Hamlet student competes at regional spelling bee

By Amanda Moss

February 24, 2014

By Amanda Moss

CHARLOTTE — Sterling Riddick walked away from the 60th annual Charlotte Observer Regional Spelling Bee with her head held high, knowing that she gave it her best.

The 13-year old Hamlet Middle School eighth-grader represented Richmond County on Monday at ImagineOn Wachovia Playhouse in Charlotte. Sterling won the Richmond County Bee on Feb. 5 — her third county win in as many tries.

The regional competition had 26 contestants that represented 13 counties from North and South Carolina. A total of 360 schools were part of the whole competition. The event lasted 34 rounds. Mary Polking, an eighth grade student at Holy Trinity Middle School, won with the word “plexure.” Polking earned an all-expenses-paid trip, courtesy of The Charlotte Observer, to compete in May at the 88th Scripps National Spelling Bee in Washington D.C.

The first three rounds Sterling flew threw by spelling correctly “hearth,” “threshold” and “paddock.” It was in the fourth round when Sterling was to spell “palette” that she slipped up.

“I am disappointed because I did know the word, but I didn’t trust my gut instinct,” Sterling said.

Sterling was the 13th contestant to be eliminated. She made it halfway through the competition, which was an accomplishment.

“I made it further than I did last time,” Sterling said. “I am happy about that. That was my goal and something I wanted to do this time around.”

This is the third time that Sterling has walked on the stage in Charlotte to represent the county. Each time before her nerves got the best of her.

Last year, Sterling was eliminated in the third round with the word “yield.” She did have a moment of panic thinking that she might get that word again this year.

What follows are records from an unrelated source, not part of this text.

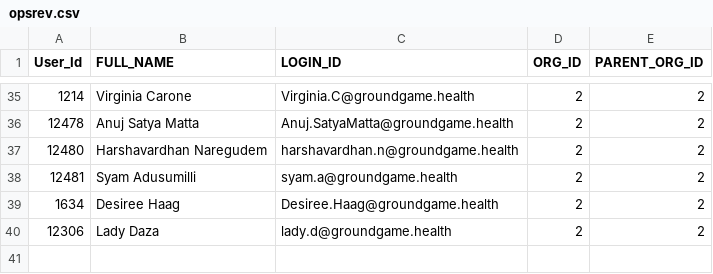
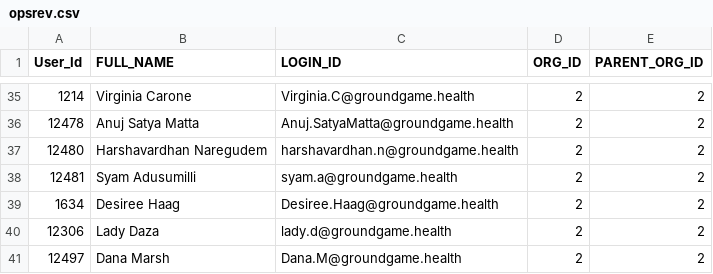
Before and after one commit to mprajay999ggh/RevOPS-Dashboard-Streamlit, a CSV file: opsrev.csv, drawn as a sheet; only a part is shown, gaps mark what is left out.

Commit message:
added user

```diff
--- a/opsrev.csv
+++ b/opsrev.csv
@@ -40 +40,2 @@
 12306,Lady Daza ,lady.d@groundgame.health,2,2
+12497,Dana Marsh,Dana.M@groundgame.health,2,2
```
Also changed, not shown: 1 other file.
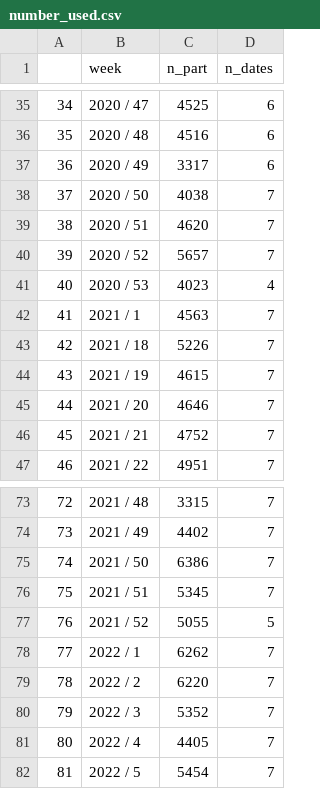
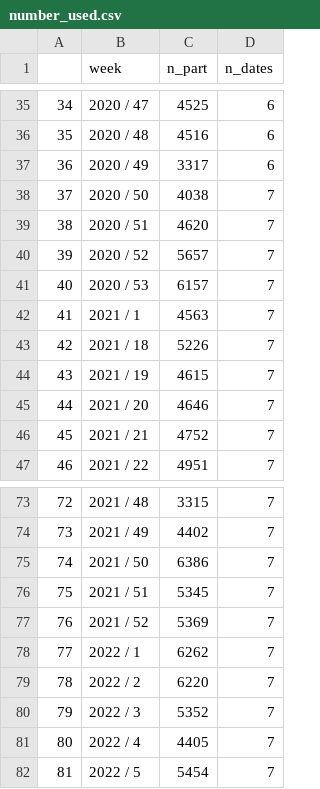
Before and after one commit to emprestige/comix_mobility, a CSV file: number_used.csv, drawn as a sheet; only a part is shown, gaps mark what is left out.

```diff
--- a/number_used.csv
+++ b/number_used.csv
@@ -40,3 +40,3 @@
 "39","2020 / 52","5657","7"
-"40","2020 / 53","4023","4"
+"40","2020 / 53","6157","7"
 "41","2021 / 1","4563","7"
@@ -76,3 +76,3 @@
 "75","2021 / 51","5345","7"
-"76","2021 / 52","5055","5"
+"76","2021 / 52","5369","7"
 "77","2022 / 1","6262","7"
```
Also changed, not shown: 1 other file.
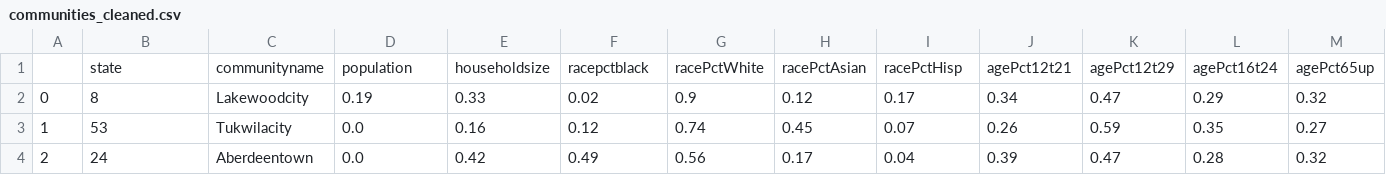
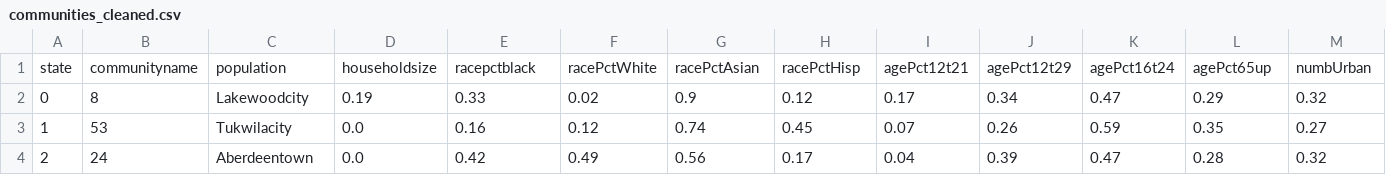
Before and after one commit to Gaspard-a11y/MATH70072-Big-Data, a CSV file: communities_cleaned.csv, drawn as a sheet; only a part is shown; removed rows and columns are numbered as before the commit, all else as after; rows hold the shown columns only; the diff names each change by its address in the sheet, - before the commit and + after, or states it on an @@ line.

Commit message:
Fix loose '", " in header line.

```diff
--- a/communities_cleaned.csv
+++ b/communities_cleaned.csv
-row 1:  | state | communityname | population | householdsize | racepctblack | racePctWhite | racePctAsian | racePctHisp | agePct12t21 | agePct12t29 | agePct16t24 | agePct65up
+row 1: state | communityname | population | householdsize | racepctblack | racePctWhite | racePctAsian | racePctHisp | agePct12t21 | agePct12t29 | agePct16t24 | agePct65up | numbUrban
```
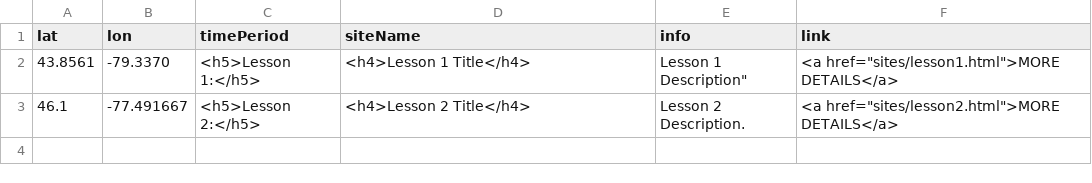
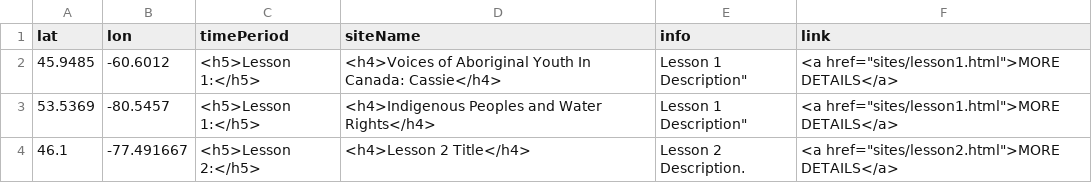
Before and after one commit to smol023/FNMI, a CSV file: sites/aa-sites-popup.csv, drawn as a sheet.

Commit message:
Update aa-sites-popup.csv

```diff
--- a/sites/aa-sites-popup.csv
+++ b/sites/aa-sites-popup.csv
@@ -1,3 +1,4 @@
 lat,lon,timePeriod,siteName,info,link
-43.8561, -79.3370,<h5>Lesson 1:</h5>,<h4>Lesson 1 Title</h4>,Lesson 1 Description",<a href="sites/lesson1.html">MORE DETAILS</a>
+45.9485, -60.6012,<h5>Lesson 1:</h5>,<h4>Voices of Aboriginal Youth In Canada: Cassie</h4>,Lesson 1 Description",<a href="sites/lesson1.html">MORE DETAILS</a>
+53.5369, -80.5457,<h5>Lesson 1:</h5>,<h4>Indigenous Peoples and Water Rights</h4>,Lesson 1 Description",<a href="sites/lesson1.html">MORE DETAILS</a>
 46.1,-77.491667,<h5>Lesson 2:</h5>,<h4>Lesson 2 Title</h4>,"Lesson 2 Description.",<a href="sites/lesson2.html">MORE DETAILS</a>
```
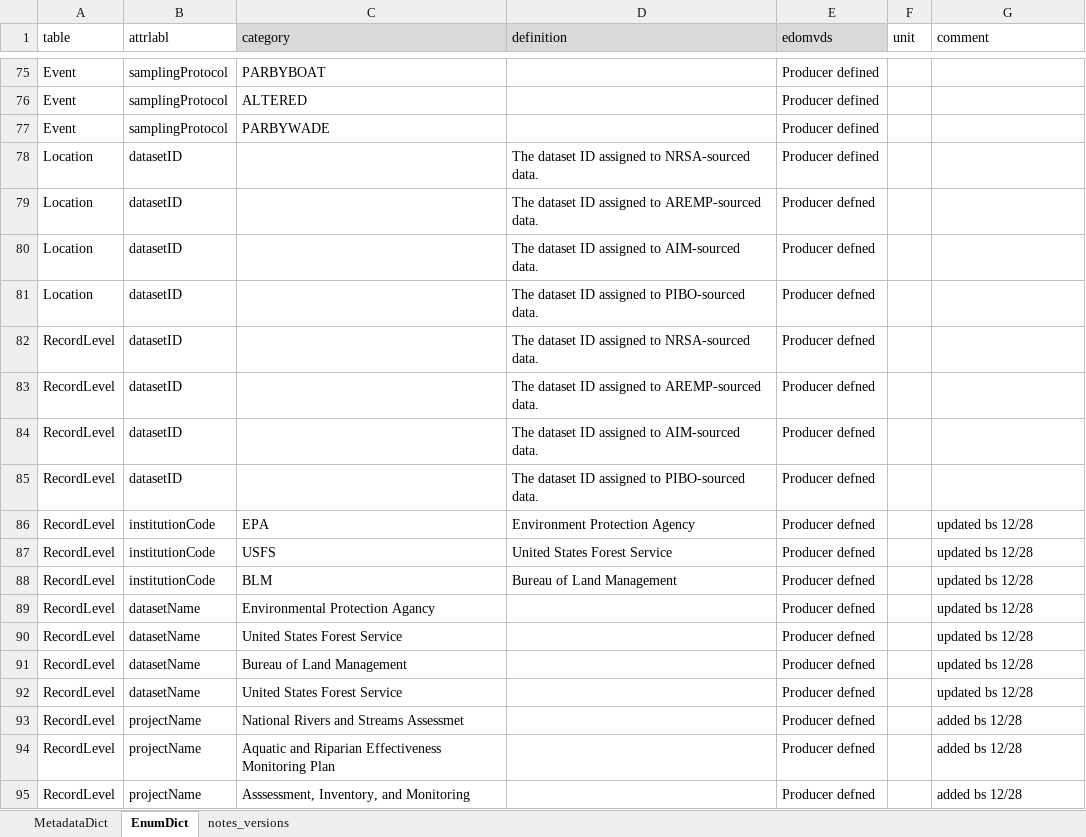
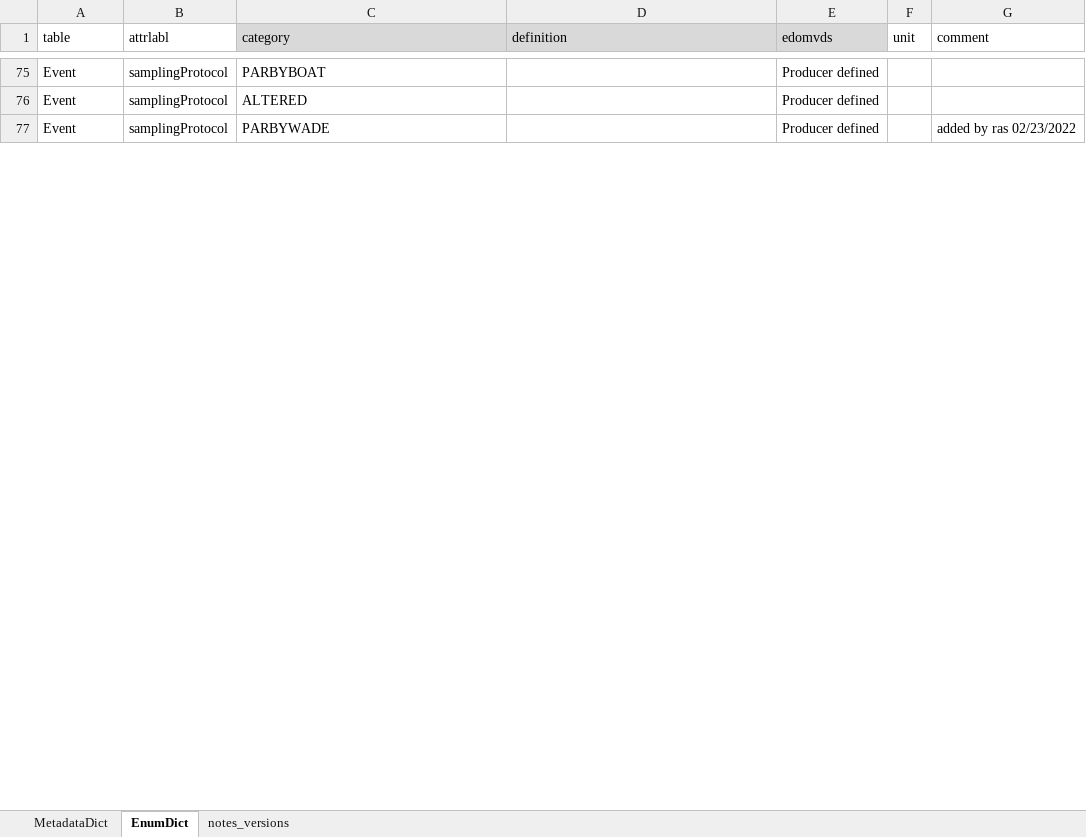
Before and after one commit to rascully/Stream-Monitoring-Data-Exchange-Specifications, an Excel workbook: Data/MetadataDictionary_v1.xlsx, sheet EnumDict, drawn as a sheet; only a part is shown, gaps mark what is left out; values as stored, in another font and other column widths than the file's, no borders; removed rows and columns are numbered as before the commit, all else as after; the diff covers the shown part only; the diff names each change by its address in the sheet, - before the commit and + after, or states it on an @@ line.

```diff
--- a/Data/MetadataDictionary_v1.xlsx (sheet EnumDict)
+++ b/Data/MetadataDictionary_v1.xlsx (sheet EnumDict)
-G77 (comment): (empty)
+G77 (comment): added by ras 02/23/2022
@@ row 78 hidden: Location | datasetID |  | The dataset ID assigned to NRSA-sourced data. | Producer defined @@
@@ row 79 hidden: Location | datasetID |  | The dataset ID assigned to AREMP-sourced data. | Producer defned @@
@@ row 80 hidden: Location | datasetID |  | The dataset ID assigned to AIM-sourced data. | Producer defned @@
@@ row 81 hidden: Location | datasetID |  | The dataset ID assigned to PIBO-sourced data. | Producer defned @@
@@ row 82 hidden: RecordLevel | datasetID |  | The dataset ID assigned to NRSA-sourced data. | Producer defned @@
@@ row 83 hidden: RecordLevel | datasetID |  | The dataset ID assigned to AREMP-sourced data. | Producer defned @@
@@ row 84 hidden: RecordLevel | datasetID |  | The dataset ID assigned to AIM-sourced data. | Producer defned @@
@@ row 85 hidden: RecordLevel | datasetID |  | The dataset ID assigned to PIBO-sourced data. | Producer defned @@
@@ row 86 hidden: RecordLevel | institutionCode | EPA | Environment Protection Agency | Producer defned |  | updated bs 12/28 @@
@@ row 87 hidden: RecordLevel | institutionCode | USFS | United States Forest Service | Producer defned |  | updated bs 12/28 @@
@@ row 88 hidden: RecordLevel | institutionCode | BLM | Bureau of Land Management | Producer defned |  | updated bs 12/28 @@
@@ row 89 hidden: RecordLevel | datasetName | Environmental Protection Agancy |  | Producer defned |  | updated bs 12/28 @@
@@ row 90 hidden: RecordLevel | datasetName | United States Forest Service |  | Producer defned |  | updated bs 12/28 @@
@@ row 91 hidden: RecordLevel | datasetName | Bureau of Land Management |  | Producer defned |  | updated bs 12/28 @@
@@ row 92 hidden: RecordLevel | datasetName | United States Forest Service |  | Producer defned |  | updated bs 12/28 @@
@@ row 93 hidden: RecordLevel | projectName | National Rivers and Streams Assessmet |  | Producer defned |  | added bs 12/28 @@
@@ row 94 hidden: RecordLevel | projectName | Aquatic and Riparian Effectiveness Monitoring Plan |  | Producer defned |  | added bs 12/28 @@
@@ row 95 hidden: RecordLevel | projectName | Asssessment, Inventory, and Monitoring |  | Producer defned |  | added bs 12/28 @@
```
Also changed, not shown: 2 added rows, 193 hidden or unhidden rows and 5 edited cells elsewhere in this sheet, sheet MetadataDict, hidden cells, Data/Metadata.xlsx, Tables/PropertyRegistry.xlsx, 8 other files.
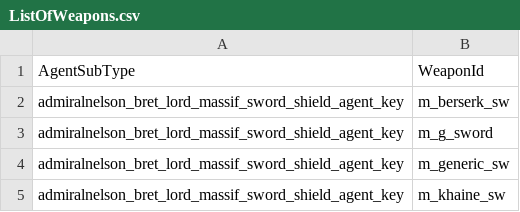
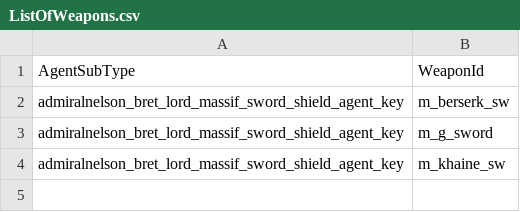
Before and after one commit to admiralnelson/the-royal-armoury-of-bretonnia, a CSV file: massif_lord_sword_shield_chunk_1/ListOfWeapons.csv, drawn as a sheet; the diff names each change by its address in the sheet, - before the commit and + after, or states it on an @@ line.

```diff
--- a/massif_lord_sword_shield_chunk_1/ListOfWeapons.csv
+++ b/massif_lord_sword_shield_chunk_1/ListOfWeapons.csv
-row 4: admiralnelson_bret_lord_massif_sword_shield_agent_key | m_generic_sw
```
Also changed, not shown: massif_lord_2handed/FaceAndBasicLooks.csv, massif_lord_sword_shield_chunk_1/FaceAndBasicLooks.csv, 6 other files.
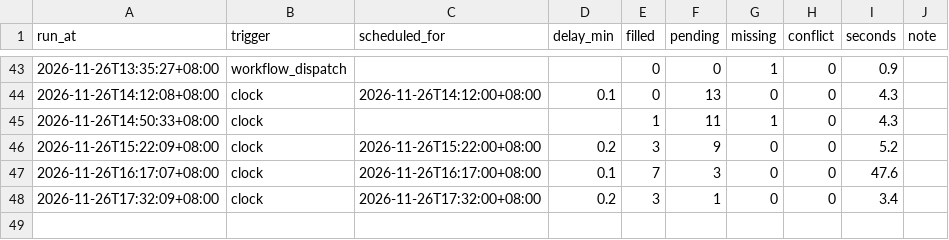
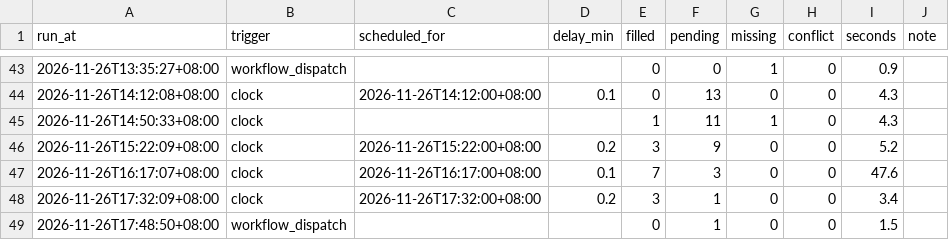
Before and after one commit to hankna/tw-data-pool, a CSV file: logs/run_log.csv, drawn as a sheet; only a part is shown, gaps mark what is left out.

```diff
--- a/logs/run_log.csv
+++ b/logs/run_log.csv
@@ -48 +48,2 @@ run_at,trigger,scheduled_for,delay_min,filled,pending,missing,conflict,seconds,n
 2026-11-26T17:32:09+08:00,clock,2026-11-26T17:32:00+08:00,0.2,3,1,0,0,3.4,
+2026-11-26T17:48:50+08:00,workflow_dispatch,,,0,1,0,0,1.5,
```
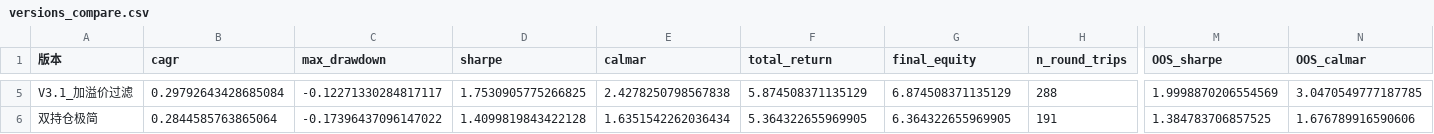
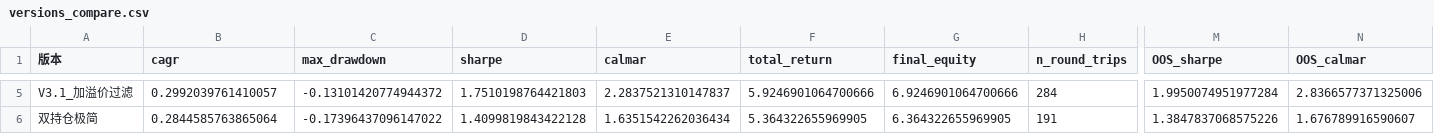
Before and after one commit to PineChang/etf-momentum-rotation, a CSV file: output/versions_compare.csv, drawn as a sheet; only a part is shown, gaps mark what is left out; the diff covers the shown part only; the diff names each change by its address in the sheet, - before the commit and + after, or states it on an @@ line.

```diff
--- a/output/versions_compare.csv
+++ b/output/versions_compare.csv
-B5 (cagr): 0.29792643428685084
+B5 (cagr): 0.2992039761410057
-C5 (max_drawdown): -0.12271330284817117
+C5 (max_drawdown): -0.13101420774944372
-D5 (sharpe): 1.7530905775266825
+D5 (sharpe): 1.7510198764421803
-E5 (calmar): 2.4278250798567838
+E5 (calmar): 2.2837521310147837
-F5 (total_return): 5.874508371135129
+F5 (total_return): 5.9246901064700666
-G5 (final_equity): 6.874508371135129
+G5 (final_equity): 6.9246901064700666
-H5 (n_round_trips): 288
+H5 (n_round_trips): 284
-M5 (OOS_sharpe): 1.9998870206554569
+M5 (OOS_sharpe): 1.9950074951977284
-N5 (OOS_calmar): 3.0470549777187785
+N5 (OOS_calmar): 2.8366577371325006
-M6 (OOS_sharpe): 1.384783706857525
+M6 (OOS_sharpe): 1.3847837068575226
-N6 (OOS_calmar): 1.676789916590606
+N6 (OOS_calmar): 1.676789916590607
```
Also changed, not shown: 31 edited cells elsewhere in this file, output/rand20/summary.csv, output/trades.csv, 13 other files.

Sterling confessed that she does get nervous standing on stage. And who wouldn’t? It’s not an easy thing to stand up on stage with lights, cameras and an audience watching your every move.

“Anything can happen really,” Sterling said. “You can be given an easy word or you can be given a difficult one. You just have to be as prepared as you can be.”

And Sterling put forth the effort to be prepared, said her mother, Deb Roberts.

“I’m so proud of her,” Roberts said. “She really has worked hard to get to this point. We’ve been spelling left and right for this competition.”

Sterling said that her family and parents, Deb and Larry Roberts, have been extremely helpful and supportive throughout this entire experience.

While Sterling was disappointed to not advance to the national level, she knows that she accomplished something that others have not.

“I am proud of myself for getting this far, and I’m glad I got the opportunity to be here,” Sterling said.